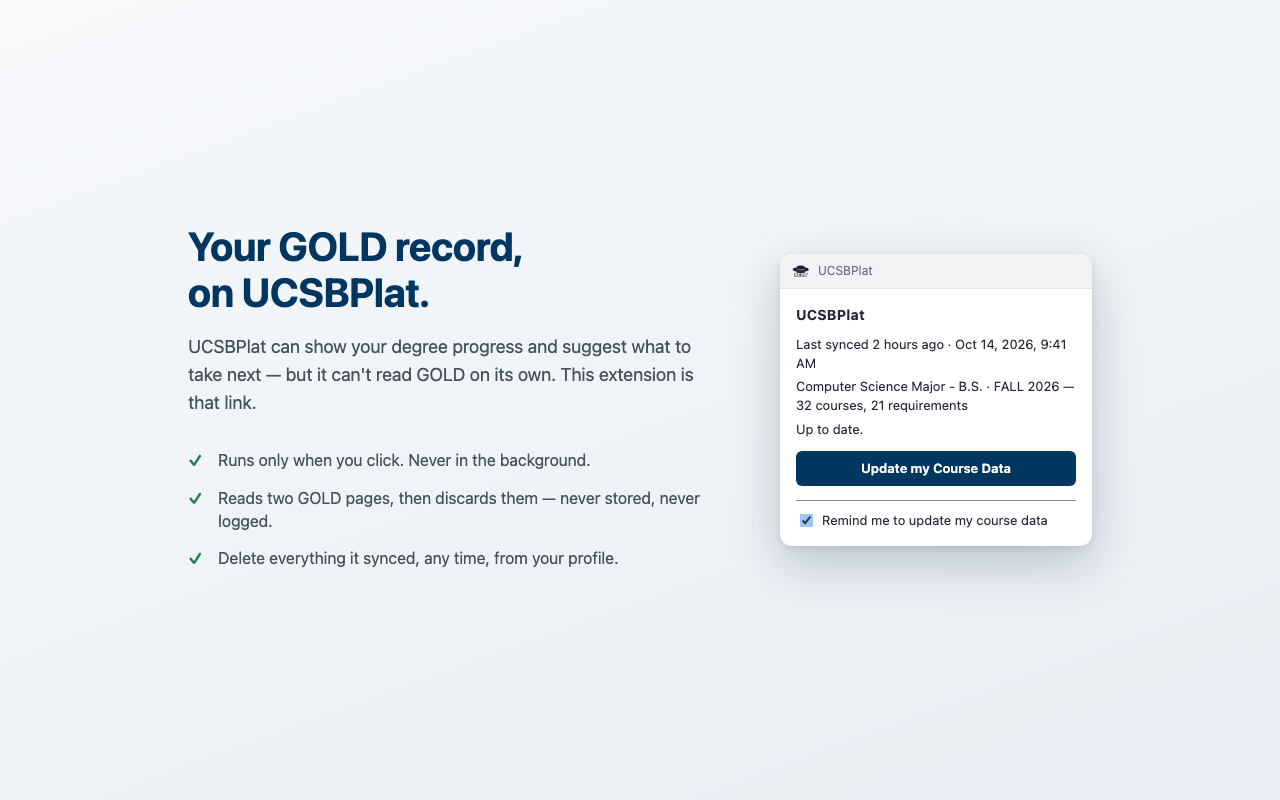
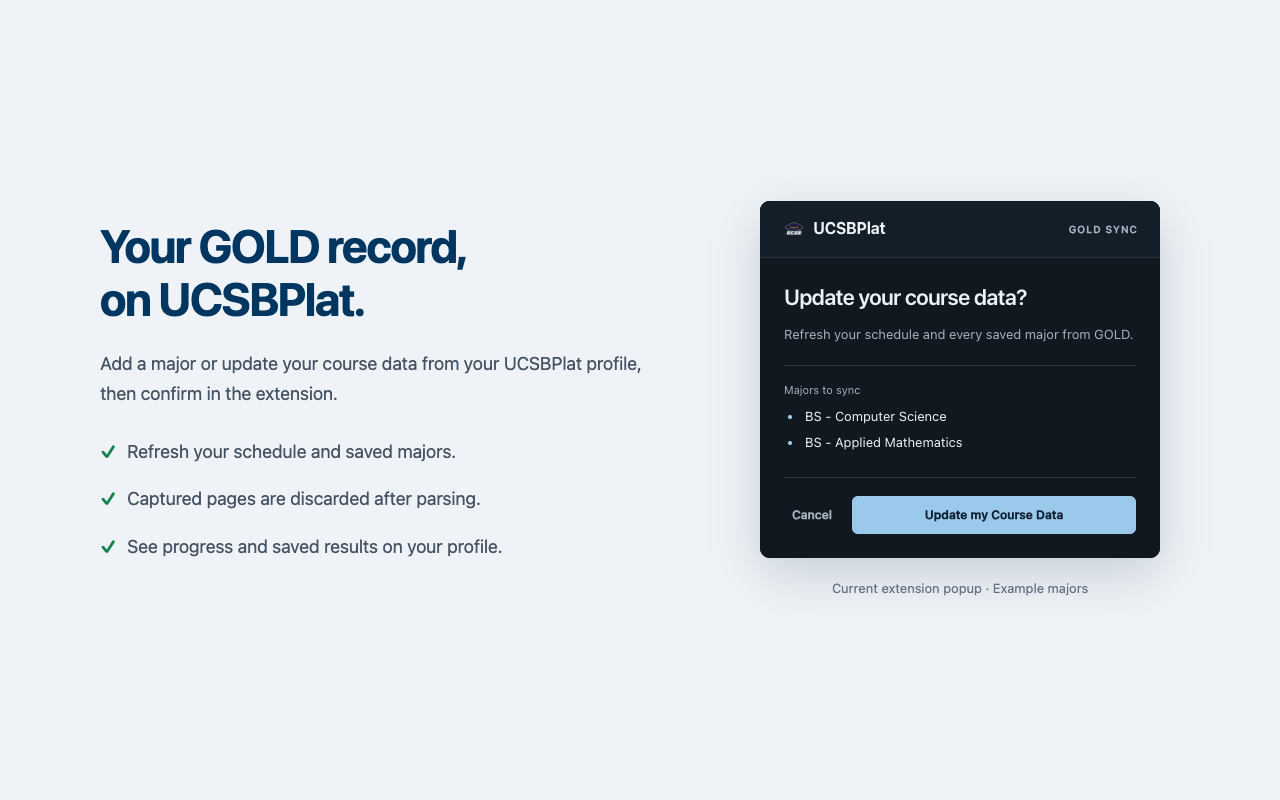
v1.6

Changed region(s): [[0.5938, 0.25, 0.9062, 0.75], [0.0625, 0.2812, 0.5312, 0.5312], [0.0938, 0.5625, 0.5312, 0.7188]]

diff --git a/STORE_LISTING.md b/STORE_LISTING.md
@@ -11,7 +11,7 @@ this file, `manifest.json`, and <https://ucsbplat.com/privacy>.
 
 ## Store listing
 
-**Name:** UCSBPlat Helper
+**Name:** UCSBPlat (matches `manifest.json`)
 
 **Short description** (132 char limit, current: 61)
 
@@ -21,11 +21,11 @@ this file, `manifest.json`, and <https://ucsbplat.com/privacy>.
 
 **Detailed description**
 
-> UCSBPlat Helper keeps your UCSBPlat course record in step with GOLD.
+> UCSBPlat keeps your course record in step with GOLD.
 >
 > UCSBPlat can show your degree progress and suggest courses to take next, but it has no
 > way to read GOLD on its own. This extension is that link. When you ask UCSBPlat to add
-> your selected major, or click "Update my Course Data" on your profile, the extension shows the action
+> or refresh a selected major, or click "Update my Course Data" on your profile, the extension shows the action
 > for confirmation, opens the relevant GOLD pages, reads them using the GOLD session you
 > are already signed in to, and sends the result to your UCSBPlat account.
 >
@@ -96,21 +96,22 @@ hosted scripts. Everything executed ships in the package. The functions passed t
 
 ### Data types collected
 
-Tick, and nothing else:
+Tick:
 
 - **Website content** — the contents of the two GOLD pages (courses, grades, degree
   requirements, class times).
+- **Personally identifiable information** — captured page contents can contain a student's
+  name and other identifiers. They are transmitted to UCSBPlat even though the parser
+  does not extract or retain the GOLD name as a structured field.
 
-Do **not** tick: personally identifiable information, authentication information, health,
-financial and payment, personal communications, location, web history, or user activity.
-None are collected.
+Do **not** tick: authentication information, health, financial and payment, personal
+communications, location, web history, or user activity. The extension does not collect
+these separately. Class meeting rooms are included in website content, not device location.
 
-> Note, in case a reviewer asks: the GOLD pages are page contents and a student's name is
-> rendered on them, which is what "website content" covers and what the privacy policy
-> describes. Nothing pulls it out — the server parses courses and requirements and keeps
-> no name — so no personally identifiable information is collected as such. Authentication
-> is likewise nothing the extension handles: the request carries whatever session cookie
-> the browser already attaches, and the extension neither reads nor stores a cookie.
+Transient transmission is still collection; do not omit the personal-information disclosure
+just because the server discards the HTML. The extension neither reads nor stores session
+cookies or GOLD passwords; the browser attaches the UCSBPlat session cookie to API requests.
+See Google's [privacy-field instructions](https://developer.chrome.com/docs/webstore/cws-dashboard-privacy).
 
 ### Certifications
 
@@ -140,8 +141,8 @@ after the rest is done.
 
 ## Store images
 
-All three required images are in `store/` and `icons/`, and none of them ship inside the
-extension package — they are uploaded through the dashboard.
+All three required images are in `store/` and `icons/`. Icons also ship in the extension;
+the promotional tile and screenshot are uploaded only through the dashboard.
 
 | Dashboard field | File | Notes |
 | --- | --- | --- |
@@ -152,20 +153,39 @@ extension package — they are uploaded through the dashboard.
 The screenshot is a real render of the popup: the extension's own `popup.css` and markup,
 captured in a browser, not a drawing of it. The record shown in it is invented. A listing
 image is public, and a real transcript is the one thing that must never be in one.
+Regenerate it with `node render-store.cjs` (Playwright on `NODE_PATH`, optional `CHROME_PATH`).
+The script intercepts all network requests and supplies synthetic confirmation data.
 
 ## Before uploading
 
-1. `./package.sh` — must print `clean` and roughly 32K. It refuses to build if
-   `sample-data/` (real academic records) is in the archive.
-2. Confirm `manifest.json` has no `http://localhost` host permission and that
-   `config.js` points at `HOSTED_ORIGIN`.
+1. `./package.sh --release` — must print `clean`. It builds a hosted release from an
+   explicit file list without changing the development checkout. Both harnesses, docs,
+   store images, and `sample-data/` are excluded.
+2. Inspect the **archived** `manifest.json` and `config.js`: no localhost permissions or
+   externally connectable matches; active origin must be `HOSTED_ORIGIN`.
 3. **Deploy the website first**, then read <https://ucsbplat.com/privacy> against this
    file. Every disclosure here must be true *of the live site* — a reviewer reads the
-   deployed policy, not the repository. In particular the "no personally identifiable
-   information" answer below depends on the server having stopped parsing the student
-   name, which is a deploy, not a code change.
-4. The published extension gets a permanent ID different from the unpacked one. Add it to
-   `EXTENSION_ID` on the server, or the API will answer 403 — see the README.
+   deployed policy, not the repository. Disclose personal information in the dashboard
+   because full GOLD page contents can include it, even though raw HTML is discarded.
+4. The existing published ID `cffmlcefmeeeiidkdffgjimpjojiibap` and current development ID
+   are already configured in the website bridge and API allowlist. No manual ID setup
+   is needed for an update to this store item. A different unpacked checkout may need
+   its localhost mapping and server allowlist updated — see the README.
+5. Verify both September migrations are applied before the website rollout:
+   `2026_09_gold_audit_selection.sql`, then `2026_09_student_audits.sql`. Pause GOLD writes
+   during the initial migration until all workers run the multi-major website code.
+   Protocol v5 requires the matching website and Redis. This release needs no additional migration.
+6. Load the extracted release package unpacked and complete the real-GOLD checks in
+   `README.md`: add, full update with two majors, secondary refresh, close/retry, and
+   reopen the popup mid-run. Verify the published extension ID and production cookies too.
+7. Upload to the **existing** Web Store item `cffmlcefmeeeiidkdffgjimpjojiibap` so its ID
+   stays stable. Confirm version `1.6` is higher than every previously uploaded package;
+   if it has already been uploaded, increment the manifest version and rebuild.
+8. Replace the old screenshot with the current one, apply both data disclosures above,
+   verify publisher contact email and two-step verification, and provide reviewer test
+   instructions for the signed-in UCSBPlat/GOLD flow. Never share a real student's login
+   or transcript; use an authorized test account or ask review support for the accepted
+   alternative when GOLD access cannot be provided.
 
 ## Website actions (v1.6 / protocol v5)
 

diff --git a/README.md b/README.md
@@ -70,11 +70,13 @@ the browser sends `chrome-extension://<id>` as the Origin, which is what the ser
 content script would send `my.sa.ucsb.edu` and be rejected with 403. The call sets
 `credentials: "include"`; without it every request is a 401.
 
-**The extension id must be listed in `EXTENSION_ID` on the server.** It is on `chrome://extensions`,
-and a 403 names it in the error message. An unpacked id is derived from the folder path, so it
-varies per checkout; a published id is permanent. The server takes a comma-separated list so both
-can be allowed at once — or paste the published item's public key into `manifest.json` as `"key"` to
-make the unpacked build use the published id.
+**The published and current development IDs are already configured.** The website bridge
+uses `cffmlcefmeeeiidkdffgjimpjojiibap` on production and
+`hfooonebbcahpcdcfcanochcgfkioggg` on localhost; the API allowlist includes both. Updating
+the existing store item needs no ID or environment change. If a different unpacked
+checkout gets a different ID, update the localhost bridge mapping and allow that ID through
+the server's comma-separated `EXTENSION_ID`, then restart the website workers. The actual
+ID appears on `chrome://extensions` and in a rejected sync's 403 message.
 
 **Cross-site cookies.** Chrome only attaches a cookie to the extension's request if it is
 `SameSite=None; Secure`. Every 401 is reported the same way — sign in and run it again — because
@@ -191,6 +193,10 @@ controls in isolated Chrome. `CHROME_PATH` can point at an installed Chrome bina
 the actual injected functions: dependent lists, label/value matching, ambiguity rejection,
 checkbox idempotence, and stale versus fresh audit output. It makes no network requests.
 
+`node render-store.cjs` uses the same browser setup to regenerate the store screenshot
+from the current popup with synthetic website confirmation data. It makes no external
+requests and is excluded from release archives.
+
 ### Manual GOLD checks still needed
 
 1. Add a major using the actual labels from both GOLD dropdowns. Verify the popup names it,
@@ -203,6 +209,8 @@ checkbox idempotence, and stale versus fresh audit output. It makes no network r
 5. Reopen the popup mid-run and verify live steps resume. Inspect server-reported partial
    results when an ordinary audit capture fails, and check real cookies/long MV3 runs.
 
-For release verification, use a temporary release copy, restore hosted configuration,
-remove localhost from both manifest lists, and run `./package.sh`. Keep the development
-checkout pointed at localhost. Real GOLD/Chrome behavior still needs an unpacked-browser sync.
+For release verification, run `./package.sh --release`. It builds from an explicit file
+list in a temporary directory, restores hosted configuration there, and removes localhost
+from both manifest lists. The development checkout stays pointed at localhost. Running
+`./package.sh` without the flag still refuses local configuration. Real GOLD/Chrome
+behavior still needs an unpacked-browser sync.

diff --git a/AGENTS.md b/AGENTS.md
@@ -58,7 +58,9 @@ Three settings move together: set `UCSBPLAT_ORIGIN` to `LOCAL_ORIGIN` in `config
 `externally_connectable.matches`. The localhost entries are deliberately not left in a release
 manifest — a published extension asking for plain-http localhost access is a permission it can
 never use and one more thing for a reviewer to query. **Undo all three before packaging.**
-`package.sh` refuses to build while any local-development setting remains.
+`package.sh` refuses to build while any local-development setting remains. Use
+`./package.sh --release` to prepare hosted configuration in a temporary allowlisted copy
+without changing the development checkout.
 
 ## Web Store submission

------------------------

• Assignment
Copy out, word for word, the part of the entries above that begins at the line with "the personal-information disclosure" and ends at the line with "image is public, and", including both.

• Solution to this exercise
+Transient transmission is still collection; do not omit the personal-information disclosure
+just because the server discards the HTML. The extension neither reads nor stores session
+cookies or GOLD passwords; the browser attaches the UCSBPlat session cookie to API requests.
+See Google's [privacy-field instructions](https://developer.chrome.com/docs/webstore/cws-dashboard-privacy).
 
 ### Certifications
 
@@ -140,8 +141,8 @@ after the rest is done.
 
 ## Store images
 
-All three required images are in `store/` and `icons/`, and none of them ship inside the
-extension package — they are uploaded through the dashboard.
+All three required images are in `store/` and `icons/`. Icons also ship in the extension;
+the promotional tile and screenshot are uploaded only through the dashboard.
 
 | Dashboard field | File | Notes |
 | --- | --- | --- |
@@ -152,20 +153,39 @@ extension package — they are uploaded through the dashboard.
 The screenshot is a real render of the popup: the extension's own `popup.css` and markup,
 captured in a browser, not a drawing of it. The record shown in it is invented. A listing
 image is public, and a real transcript is the one thing that must never be in one.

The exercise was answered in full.